→ Task directions:
When a line in the listing below contains the word "pages", return a copy of that line.

→ Source data:
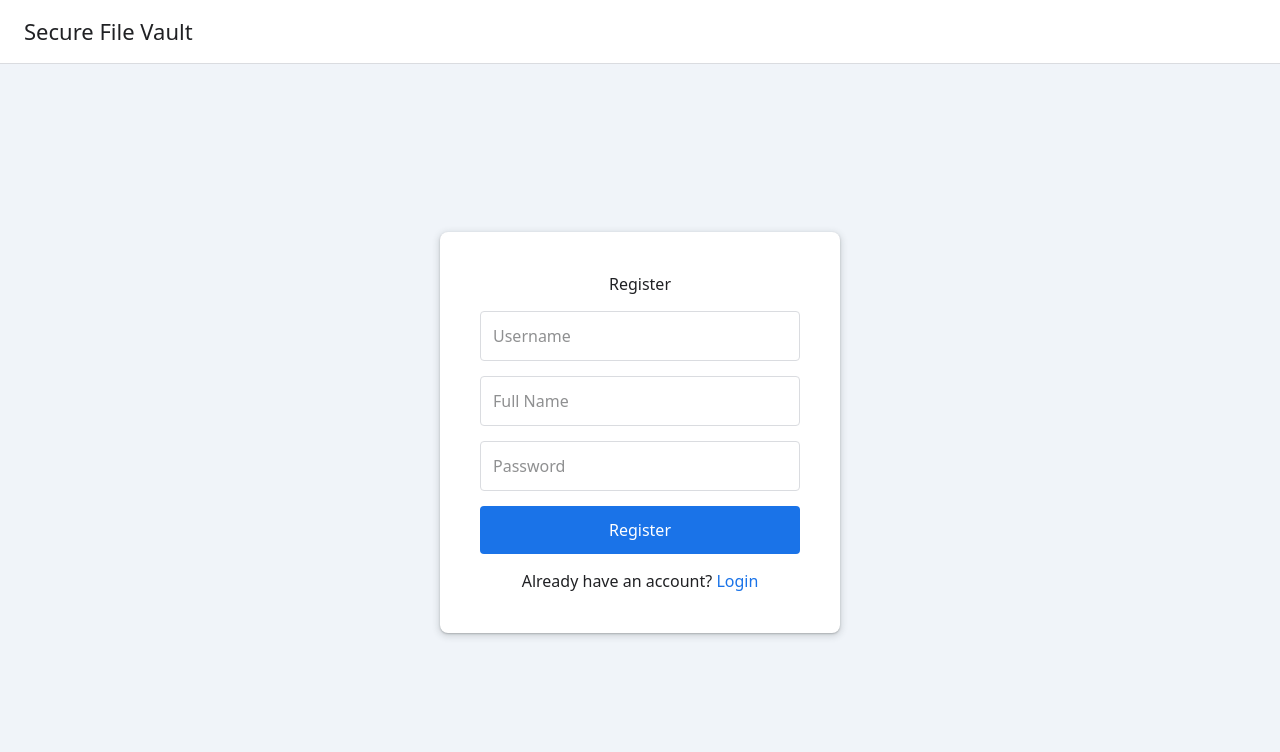
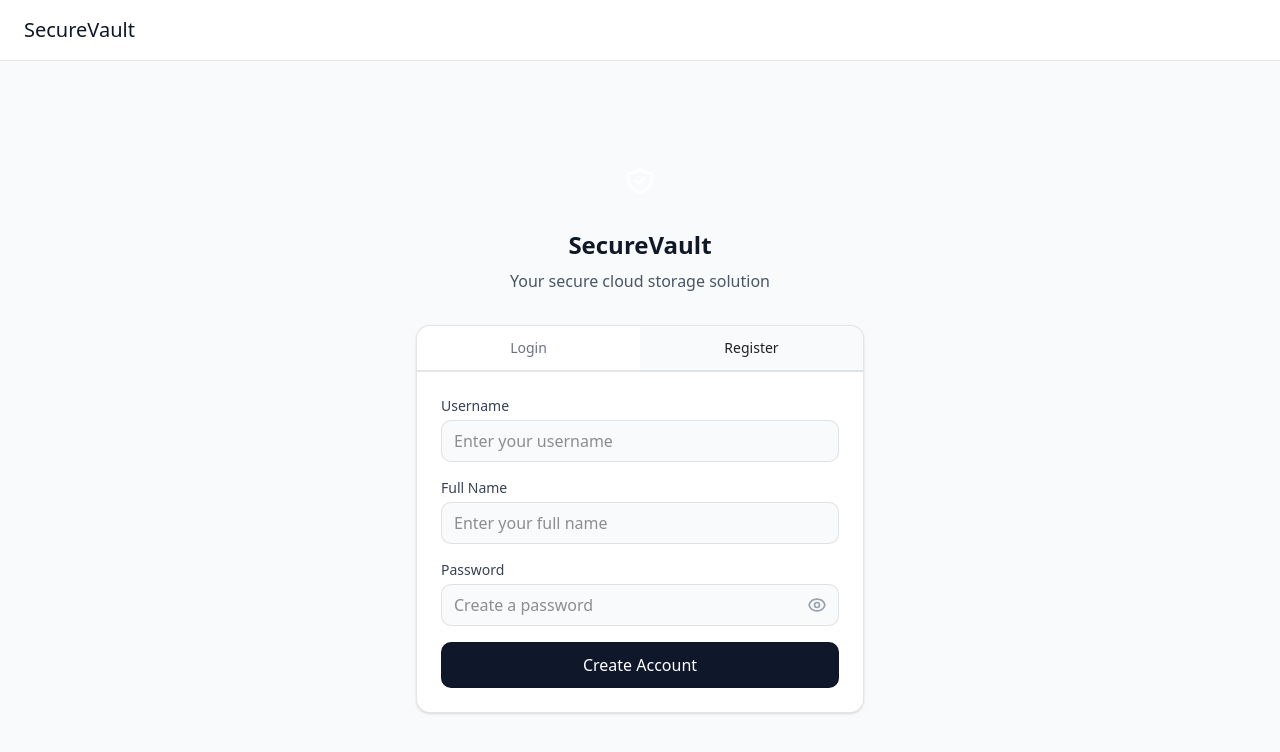
Before and after one commit to Niketw/secure-file-vault, a React (Vite) app in the folder client/: page /auth in a window 1280 px wide. Both pictures are taken after a click on the button "Register". Shown: the top 752 px of the page. Built offline with nearby package versions, Linux system fonts and the light colour scheme.

Commit message:
auth page cooked

```diff
--- a/client/src/pages/AuthPage.jsx
+++ b/client/src/pages/AuthPage.jsx
@@ -3,7 +3,6 @@ import { useNavigate } from 'react-router-dom';
 import { generateRsaKeyPair } from '../utils/keyGenerator.js';
 import { toast } from 'react-toastify';
 import KeyModal from '../components/KeyModal.jsx';
-import './pages.css';
 
 const API_URL = 'http://localhost:5000';
 
@@ -14,6 +13,7 @@ export default function AuthPage({ user, setUser, privateKeyHex, setPrivateKeyHe
   const [name, setName] = useState('');
   const [modalOpen, setModalOpen] = useState(false);
   const [lastGeneratedKey, setLastGeneratedKey] = useState('');
+  const [showPassword, setShowPassword] = useState(false);
   const navigate = useNavigate();
 
   const handleRegister = async (e) => {
@@ -67,36 +67,213 @@ export default function AuthPage({ user, setUser, privateKeyHex, setPrivateKeyHe
   };
 
   return (
-    <div className="page-root">
-      <header className="app-header">
-        <h1>Secure File Vault</h1>
+    <div className="min-h-screen bg-gray-50 flex flex-col">
+      {/* Header */}
+      <header className="bg-white border-b border-gray-200 px-6 py-4">
+        <h1 className="text-xl font-medium text-gray-900">SecureVault</h1>
       </header>
-      <main className="app-main">
-        {status && <p className="status">{status}</p>}
-        {mode === 'login' ? (
-          <div className="auth-container">
-            <form onSubmit={handleLogin} className="auth-form">
-              <h2>Login</h2>
-              <input type="text" placeholder="Username" value={username} onChange={(e) => setUsername(e.target.value)} required />
-              <input type="password" placeholder="Password" value={password} onChange={(e) => setPassword(e.target.value)} required />
-              <textarea placeholder="Paste your Private Key (HEX)" value={privateKeyHex} onChange={(e) => setPrivateKeyHex(e.target.value)} required />
-              <button type="submit">Login</button>
-              <p className="toggle-view">Don't have an account? <button type="button" onClick={() => setMode('register')}>Register</button></p>
-            </form>
+
+      {/* Main Content */}
+      <main className="flex-1 flex items-center justify-center px-4 py-12">
+        <div className="w-full max-w-md">
+          {/* Logo and Title */}
+          <div className="text-center mb-8">
+            <div className="inline-flex items-center justify-center w-16 h-16 bg-primary rounded-2xl mb-4">
+              <svg className="w-8 h-8 text-white" fill="none" stroke="currentColor" viewBox="0 0 24 24">
+                <path strokeLinecap="round" strokeLinejoin="round" strokeWidth={2} d="M9 12l2 2 4-4m5.618-4.016A11.955 11.955 0 0112 2.944a11.955 11.955 0 01-8.618 3.04A12.02 12.02 0 003 9c0 5.591 3.824 10.29 9 11.622 5.176-1.332 9-6.03 9-11.622 0-1.042-.133-2.052-.382-3.016z" />
+              </svg>
+            </div>
+            <h2 className="text-2xl font-semibold text-gray-900 mb-2">SecureVault</h2>
+            <p className="text-gray-600">Your secure cloud storage solution</p>
           </div>
-        ) : (
-          <div className="auth-container">
-            <form onSubmit={handleRegister} className="auth-form">
-              <h2>Register</h2>
-              <input type="text" placeholder="Username" value={username} onChange={(e) => setUsername(e.target.value)} required />
-              <input type="text" placeholder="Full Name" value={name} onChange={(e) => setName(e.target.value)} required />
-              <input type="password" placeholder="Password" value={password} onChange={(e) => setPassword(e.target.value)} required />
-              <button type="submit">Register</button>
-              <p className="toggle-view">Already have an account? <button type="button" onClick={() => setMode('login')}>Login</button></p>
-            </form>
+
+          {/* Status Message */}
+          {status && (
+            <div className="mb-6 p-3 bg-blue-50 border border-blue-200 rounded-lg">
+              <p className="text-sm text-blue-700">{status}</p>
+            </div>
+          )}
+
+          {/* Auth Card */}
+          <div className="bg-white rounded-xl shadow-sm border border-gray-200 overflow-hidden">
+            {/* Tab Buttons */}
+            <div className="flex">
+              <button
+                type="button"
+                onClick={() => setMode('login')}
+                className={`flex-1 py-3 px-4 text-sm font-medium border-b-2 transition-colors ${
+                  mode === 'login'
+                    ? 'border-primary text-primary bg-gray-50'
+                    : 'border-transparent text-gray-500 hover:text-gray-700'
+                }`}
+              >
+                Login
+              </button>
+              <button
+                type="button"
+                onClick={() => setMode('register')}
+                className={`flex-1 py-3 px-4 text-sm font-medium border-b-2 transition-colors ${
+                  mode === 'register'
+                    ? 'border-primary text-primary bg-gray-50'
+                    : 'border-transparent text-gray-500 hover:text-gray-700'
+                }`}
+              >
+                Register
+              </button>
+            </div>
+
+            {/* Form Content */}
+            <div className="p-6">
+              {mode === 'login' ? (
+                <form onSubmit={handleLogin} className="space-y-4">
+                  <div>
+                    <label htmlFor="username" className="block text-sm font-medium text-gray-700 mb-1">
+                      Username
+                    </label>
+                    <input
+                      id="username"
+                      type="text"
+                      value={username}
+                      onChange={(e) => setUsername(e.target.value)}
+                      className="w-full px-3 py-2 bg-gray-50 border border-gray-300 rounded-lg focus:outline-none focus:ring-2 focus:ring-primary focus:border-transparent"
+                      placeholder="Enter your username"
+                      required
+                    />
+                  </div>
+
+                  <div>
+                    <label htmlFor="password" className="block text-sm font-medium text-gray-700 mb-1">
+                      Password
+                    </label>
+                    <div className="relative">
+                      <input
+                        id="password"
+                        type={showPassword ? 'text' : 'password'}
+                        value={password}
+                        onChange={(e) => setPassword(e.target.value)}
+                        className="w-full px-3 py-2 bg-gray-50 border border-gray-300 rounded-lg focus:outline-none focus:ring-2 focus:ring-primary focus:border-transparent pr-10"
+                        placeholder="Enter your password"
+                        required
+                      />
+                      <button
+                        type="button"
+                        onClick={() => setShowPassword(!showPassword)}
+                        className="absolute inset-y-0 right-0 pr-3 flex items-center text-gray-400 hover:text-gray-600"
+                      >
+                        {showPassword ? (
+                          <svg className="w-5 h-5" fill="none" stroke="currentColor" viewBox="0 0 24 24">
+                            <path strokeLinecap="round" strokeLinejoin="round" strokeWidth={2} d="M13.875 18.825A10.05 10.05 0 0112 19c-4.478 0-8.268-2.943-9.543-7a9.97 9.97 0 011.563-3.029m5.858.908a3 3 0 114.243 4.243M9.878 9.878l4.242 4.242M9.878 9.878L3 3m6.878 6.878L21 21" />
+                          </svg>
+                        ) : (
+                          <svg className="w-5 h-5" fill="none" stroke="currentColor" viewBox="0 0 24 24">
+                            <path strokeLinecap="round" strokeLinejoin="round" strokeWidth={2} d="M15 12a3 3 0 11-6 0 3 3 0 016 0z" />
+                            <path strokeLinecap="round" strokeLinejoin="round" strokeWidth={2} d="M2.458 12C3.732 7.943 7.523 5 12 5c4.478 0 8.268 2.943 9.542 7-1.274 4.057-5.064 7-9.542 7-4.477 0-8.268-2.943-9.542-7z" />
+                          </svg>
+                        )}
+                      </button>
+                    </div>
+                  </div>
+
+                  <div>
+                    <label htmlFor="privateKey" className="block text-sm font-medium text-gray-700 mb-1">
+                      Private Key
+                    </label>
+                    <textarea
+                      id="privateKey"
+                      value={privateKeyHex}
+                      onChange={(e) => setPrivateKeyHex(e.target.value)}
+                      className="w-full px-3 py-2 bg-gray-50 border border-gray-300 rounded-lg focus:outline-none focus:ring-2 focus:ring-primary focus:border-transparent resize-vertical"
+                      placeholder="Paste your Private Key (HEX)"
+                      rows={3}
+                      required
+                    />
+                  </div>
+
+                  <button
+                    type="submit"
+                    className="w-full bg-slate-900 text-white py-2.5 px-4 rounded-lg font-medium hover:bg-slate-800 focus:outline-none focus:ring-2 focus:ring-slate-900/30 focus:ring-offset-2 transition-colors border border-slate-900 opacity-100 visible"
+                  >
+                    Sign In
+                  </button>
+                </form>
+              ) : (
+                <form onSubmit={handleRegister} className="space-y-4">
+                  <div>
+                    <label htmlFor="regUsername" className="block text-sm font-medium text-gray-700 mb-1">
+                      Username
+                    </label>
+                    <input
+                      id="regUsername"
+                      type="text"
+                      value={username}
+                      onChange={(e) => setUsername(e.target.value)}
+                      className="w-full px-3 py-2 bg-gray-50 border border-gray-300 rounded-lg focus:outline-none focus:ring-2 focus:ring-primary focus:border-transparent"
+                      placeholder="Enter your username"
+                      required
+                    />
+                  </div>
+
+                  <div>
+                    <label htmlFor="fullName" className="block text-sm font-medium text-gray-700 mb-1">
+                      Full Name
+                    </label>
+                    <input
+                      id="fullName"
+                      type="text"
+                      value={name}
+                      onChange={(e) => setName(e.target.value)}
+                      className="w-full px-3 py-2 bg-gray-50 border border-gray-300 rounded-lg focus:outline-none focus:ring-2 focus:ring-primary focus:border-transparent"
+                      placeholder="Enter your full name"
+                      required
+                    />
+                  </div>
+
+                  <div>
+                    <label htmlFor="regPassword" className="block text-sm font-medium text-gray-700 mb-1">
+                      Password
+                    </label>
+                    <div className="relative">
+                      <input
+                        id="regPassword"
+                        type={showPassword ? 'text' : 'password'}
+                        value={password}
+                        onChange={(e) => setPassword(e.target.value)}
+                        className="w-full px-3 py-2 bg-gray-50 border border-gray-300 rounded-lg focus:outline-none focus:ring-2 focus:ring-primary focus:border-transparent pr-10"
+                        placeholder="Create a password"
+                        required
+                      />
+                      <button
+                        type="button"
+                        onClick={() => setShowPassword(!showPassword)}
+                        className="absolute inset-y-0 right-0 pr-3 flex items-center text-gray-400 hover:text-gray-600"
+                      >
+                        {showPassword ? (
+                          <svg className="w-5 h-5" fill="none" stroke="currentColor" viewBox="0 0 24 24">
+                            <path strokeLinecap="round" strokeLinejoin="round" strokeWidth={2} d="M13.875 18.825A10.05 10.05 0 0112 19c-4.478 0-8.268-2.943-9.543-7a9.97 9.97 0 011.563-3.029m5.858.908a3 3 0 114.243 4.243M9.878 9.878l4.242 4.242M9.878 9.878L3 3m6.878 6.878L21 21" />
+                          </svg>
+                        ) : (
+                          <svg className="w-5 h-5" fill="none" stroke="currentColor" viewBox="0 0 24 24">
+                            <path strokeLinecap="round" strokeLinejoin="round" strokeWidth={2} d="M15 12a3 3 0 11-6 0 3 3 0 016 0z" />
+                            <path strokeLinecap="round" strokeLinejoin="round" strokeWidth={2} d="M2.458 12C3.732 7.943 7.523 5 12 5c4.478 0 8.268 2.943 9.542 7-1.274 4.057-5.064 7-9.542 7-4.477 0-8.268-2.943-9.542-7z" />
+                          </svg>
+                        )}
+                      </button>
+                    </div>
+                  </div>
+
+                  <button
+                    type="submit"
+                    className="w-full bg-slate-900 text-white py-2.5 px-4 rounded-lg font-medium hover:bg-slate-800 focus:outline-none focus:ring-2 focus:ring-slate-900/30 focus:ring-offset-2 transition-colors border border-slate-900 opacity-100 visible"
+                  >
+                    Create Account
+                  </button>
+                </form>
+              )}
+            </div>
           </div>
-        )}
+        </div>
       </main>
+
       <KeyModal open={modalOpen} keyHex={lastGeneratedKey} onClose={(confirmed) => {
         setModalOpen(false);
         if (confirmed) {
```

→ Result of the task:
--- a/client/src/pages/AuthPage.jsx
+++ b/client/src/pages/AuthPage.jsx
-import './pages.css';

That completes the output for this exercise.